*LISTED ENTRIES*.

----------

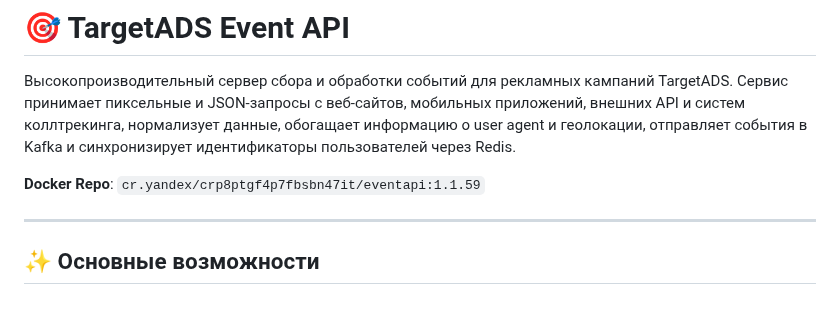
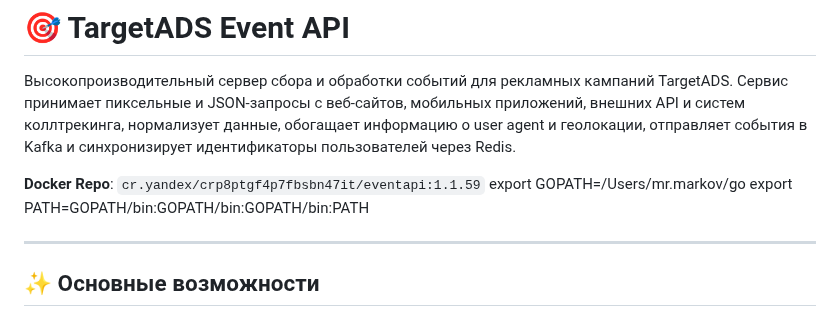
Before and after one commit to GlebAvershin/PhoneBook, a Markdown page: README.md, the part around the change. Rendered like a GitHub page.

Commit message:
Add GOPATH and PATH export instructions
Added environment variable setup instructions for GOPATH and PATH.

```diff
--- a/README.md
+++ b/README.md
@@ -3,6 +3,8 @@
 Высокопроизводительный сервер сбора и обработки событий для рекламных кампаний TargetADS. Сервис принимает пиксельные и JSON‑запросы с веб-сайтов, мобильных приложений, внешних API и систем коллтрекинга, нормализует данные, обогащает информацию о user agent и геолокации, отправляет события в Kafka и синхронизирует идентификаторы пользователей через Redis.
 
 **Docker Repo**: `cr.yandex/crp8ptgf4p7fbsbn47it/eventapi:1.1.59`
+export GOPATH=/Users/mr.markov/go
+export PATH=GOPATH/bin:GOPATH/bin:GOPATH/bin:PATH
 
 ---
 
```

----------

*WORK INSTRUCTIONS*.
Check each line above for the word "export" and copy the ones that have it.

*WRITTEN SOLUTION*.
Add GOPATH and PATH export instructions
+export GOPATH=/Users/mr.markov/go
+export PATH=GOPATH/bin:GOPATH/bin:GOPATH/bin:PATH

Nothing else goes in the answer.